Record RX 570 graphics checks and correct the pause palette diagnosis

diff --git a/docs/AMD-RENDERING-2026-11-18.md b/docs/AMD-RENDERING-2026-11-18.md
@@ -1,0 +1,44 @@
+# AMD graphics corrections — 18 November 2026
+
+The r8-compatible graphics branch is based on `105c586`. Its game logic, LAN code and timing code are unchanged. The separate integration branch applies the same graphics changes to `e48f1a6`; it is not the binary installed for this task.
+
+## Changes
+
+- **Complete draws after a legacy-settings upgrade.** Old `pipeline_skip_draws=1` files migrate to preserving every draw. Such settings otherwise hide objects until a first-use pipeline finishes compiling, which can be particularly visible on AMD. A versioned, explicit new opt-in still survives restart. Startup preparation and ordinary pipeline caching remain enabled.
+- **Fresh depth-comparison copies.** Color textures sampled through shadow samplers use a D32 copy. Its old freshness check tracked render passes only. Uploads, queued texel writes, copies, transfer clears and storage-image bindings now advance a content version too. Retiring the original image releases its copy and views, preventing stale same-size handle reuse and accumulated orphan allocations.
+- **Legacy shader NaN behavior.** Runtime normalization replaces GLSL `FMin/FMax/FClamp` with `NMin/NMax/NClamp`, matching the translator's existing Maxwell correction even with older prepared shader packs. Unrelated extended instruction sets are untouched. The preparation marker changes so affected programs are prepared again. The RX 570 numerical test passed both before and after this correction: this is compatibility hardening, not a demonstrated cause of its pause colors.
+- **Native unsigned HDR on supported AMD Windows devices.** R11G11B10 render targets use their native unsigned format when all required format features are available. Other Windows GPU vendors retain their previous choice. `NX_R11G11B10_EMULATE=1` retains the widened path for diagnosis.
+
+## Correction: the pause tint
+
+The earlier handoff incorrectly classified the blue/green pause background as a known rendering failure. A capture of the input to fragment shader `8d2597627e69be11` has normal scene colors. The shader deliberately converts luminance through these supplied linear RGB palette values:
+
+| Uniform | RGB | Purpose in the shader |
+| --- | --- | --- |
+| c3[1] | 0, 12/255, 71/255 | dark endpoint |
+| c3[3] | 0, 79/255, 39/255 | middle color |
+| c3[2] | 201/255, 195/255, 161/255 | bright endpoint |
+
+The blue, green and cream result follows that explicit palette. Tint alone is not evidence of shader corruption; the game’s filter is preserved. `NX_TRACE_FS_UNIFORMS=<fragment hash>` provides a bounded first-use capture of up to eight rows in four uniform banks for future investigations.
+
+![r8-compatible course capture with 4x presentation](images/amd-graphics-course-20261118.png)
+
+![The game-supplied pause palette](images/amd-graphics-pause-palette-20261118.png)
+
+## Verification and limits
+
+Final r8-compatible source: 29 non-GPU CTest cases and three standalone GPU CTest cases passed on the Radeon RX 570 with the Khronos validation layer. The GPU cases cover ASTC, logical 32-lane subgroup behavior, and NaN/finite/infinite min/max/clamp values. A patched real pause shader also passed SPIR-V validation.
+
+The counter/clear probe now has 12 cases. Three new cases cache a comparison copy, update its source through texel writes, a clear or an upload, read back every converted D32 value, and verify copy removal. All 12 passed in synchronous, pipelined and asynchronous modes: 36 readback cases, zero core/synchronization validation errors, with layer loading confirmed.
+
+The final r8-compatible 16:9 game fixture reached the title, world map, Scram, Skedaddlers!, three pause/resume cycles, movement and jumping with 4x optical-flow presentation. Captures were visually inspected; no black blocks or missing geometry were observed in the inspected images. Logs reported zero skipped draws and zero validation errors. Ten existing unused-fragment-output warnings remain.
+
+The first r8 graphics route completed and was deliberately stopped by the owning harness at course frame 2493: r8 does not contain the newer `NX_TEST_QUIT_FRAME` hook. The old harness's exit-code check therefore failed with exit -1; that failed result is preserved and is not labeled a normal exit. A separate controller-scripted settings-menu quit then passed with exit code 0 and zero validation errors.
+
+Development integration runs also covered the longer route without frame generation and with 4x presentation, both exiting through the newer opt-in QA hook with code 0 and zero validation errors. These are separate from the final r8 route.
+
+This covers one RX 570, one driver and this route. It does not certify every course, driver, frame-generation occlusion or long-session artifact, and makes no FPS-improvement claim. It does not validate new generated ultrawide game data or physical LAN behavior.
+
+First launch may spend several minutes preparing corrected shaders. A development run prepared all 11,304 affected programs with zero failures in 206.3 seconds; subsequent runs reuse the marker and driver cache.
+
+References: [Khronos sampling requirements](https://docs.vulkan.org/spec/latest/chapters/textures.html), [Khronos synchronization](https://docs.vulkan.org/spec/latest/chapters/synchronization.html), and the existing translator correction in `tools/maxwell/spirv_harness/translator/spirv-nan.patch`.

• Problem to work on
Write the material out again word for word.

• Answer to this exercise
Record RX 570 graphics checks and correct the pause palette diagnosis

diff --git a/docs/AMD-RENDERING-2026-11-18.md b/docs/AMD-RENDERING-2026-11-18.md
@@ -1,0 +1,44 @@
+# AMD graphics corrections — 18 November 2026
+
+The r8-compatible graphics branch is based on `105c586`. Its game logic, LAN code and timing code are unchanged. The separate integration branch applies the same graphics changes to `e48f1a6`; it is not the binary installed for this task.
+
+## Changes
+
+- **Complete draws after a legacy-settings upgrade.** Old `pipeline_skip_draws=1` files migrate to preserving every draw. Such settings otherwise hide objects until a first-use pipeline finishes compiling, which can be particularly visible on AMD. A versioned, explicit new opt-in still survives restart. Startup preparation and ordinary pipeline caching remain enabled.
+- **Fresh depth-comparison copies.** Color textures sampled through shadow samplers use a D32 copy. Its old freshness check tracked render passes only. Uploads, queued texel writes, copies, transfer clears and storage-image bindings now advance a content version too. Retiring the original image releases its copy and views, preventing stale same-size handle reuse and accumulated orphan allocations.
+- **Legacy shader NaN behavior.** Runtime normalization replaces GLSL `FMin/FMax/FClamp` with `NMin/NMax/NClamp`, matching the translator's existing Maxwell correction even with older prepared shader packs. Unrelated extended instruction sets are untouched. The preparation marker changes so affected programs are prepared again. The RX 570 numerical test passed both before and after this correction: this is compatibility hardening, not a demonstrated cause of its pause colors.
+- **Native unsigned HDR on supported AMD Windows devices.** R11G11B10 render targets use their native unsigned format when all required format features are available. Other Windows GPU vendors retain their previous choice. `NX_R11G11B10_EMULATE=1` retains the widened path for diagnosis.
+
+## Correction: the pause tint
+
+The earlier handoff incorrectly classified the blue/green pause background as a known rendering failure. A capture of the input to fragment shader `8d2597627e69be11` has normal scene colors. The shader deliberately converts luminance through these supplied linear RGB palette values:
+
+| Uniform | RGB | Purpose in the shader |
+| --- | --- | --- |
+| c3[1] | 0, 12/255, 71/255 | dark endpoint |
+| c3[3] | 0, 79/255, 39/255 | middle color |
+| c3[2] | 201/255, 195/255, 161/255 | bright endpoint |
+
+The blue, green and cream result follows that explicit palette. Tint alone is not evidence of shader corruption; the game’s filter is preserved. `NX_TRACE_FS_UNIFORMS=<fragment hash>` provides a bounded first-use capture of up to eight rows in four uniform banks for future investigations.
+
+![r8-compatible course capture with 4x presentation](images/amd-graphics-course-20261118.png)
+
+![The game-supplied pause palette](images/amd-graphics-pause-palette-20261118.png)
+
+## Verification and limits
+
+Final r8-compatible source: 29 non-GPU CTest cases and three standalone GPU CTest cases passed on the Radeon RX 570 with the Khronos validation layer. The GPU cases cover ASTC, logical 32-lane subgroup behavior, and NaN/finite/infinite min/max/clamp values. A patched real pause shader also passed SPIR-V validation.
+
+The counter/clear probe now has 12 cases. Three new cases cache a comparison copy, update its source through texel writes, a clear or an upload, read back every converted D32 value, and verify copy removal. All 12 passed in synchronous, pipelined and asynchronous modes: 36 readback cases, zero core/synchronization validation errors, with layer loading confirmed.
+
+The final r8-compatible 16:9 game fixture reached the title, world map, Scram, Skedaddlers!, three pause/resume cycles, movement and jumping with 4x optical-flow presentation. Captures were visually inspected; no black blocks or missing geometry were observed in the inspected images. Logs reported zero skipped draws and zero validation errors. Ten existing unused-fragment-output warnings remain.
+
+The first r8 graphics route completed and was deliberately stopped by the owning harness at course frame 2493: r8 does not contain the newer `NX_TEST_QUIT_FRAME` hook. The old harness's exit-code check therefore failed with exit -1; that failed result is preserved and is not labeled a normal exit. A separate controller-scripted settings-menu quit then passed with exit code 0 and zero validation errors.
+
+Development integration runs also covered the longer route without frame generation and with 4x presentation, both exiting through the newer opt-in QA hook with code 0 and zero validation errors. These are separate from the final r8 route.
+
+This covers one RX 570, one driver and this route. It does not certify every course, driver, frame-generation occlusion or long-session artifact, and makes no FPS-improvement claim. It does not validate new generated ultrawide game data or physical LAN behavior.
+
+First launch may spend several minutes preparing corrected shaders. A development run prepared all 11,304 affected programs with zero failures in 206.3 seconds; subsequent runs reuse the marker and driver cache.
+
+References: [Khronos sampling requirements](https://docs.vulkan.org/spec/latest/chapters/textures.html), [Khronos synchronization](https://docs.vulkan.org/spec/latest/chapters/synchronization.html), and the existing translator correction in `tools/maxwell/spirv_harness/translator/spirv-nan.patch`.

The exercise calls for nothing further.